RECORDS FOR THE EXERCISE:
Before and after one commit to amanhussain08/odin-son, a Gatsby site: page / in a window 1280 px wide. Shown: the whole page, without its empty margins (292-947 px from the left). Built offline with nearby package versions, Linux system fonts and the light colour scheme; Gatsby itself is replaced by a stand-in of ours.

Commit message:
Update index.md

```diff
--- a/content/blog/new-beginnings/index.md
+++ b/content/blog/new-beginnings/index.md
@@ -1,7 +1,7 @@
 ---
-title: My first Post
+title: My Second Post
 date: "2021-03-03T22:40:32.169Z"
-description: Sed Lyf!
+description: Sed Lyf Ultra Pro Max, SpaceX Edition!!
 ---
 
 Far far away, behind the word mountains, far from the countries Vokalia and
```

AIM OF THE TASK:
Work through the data above and give the number of lines in which "index" appears; add nothing else.

RESULT OF THE EXERCISE:
3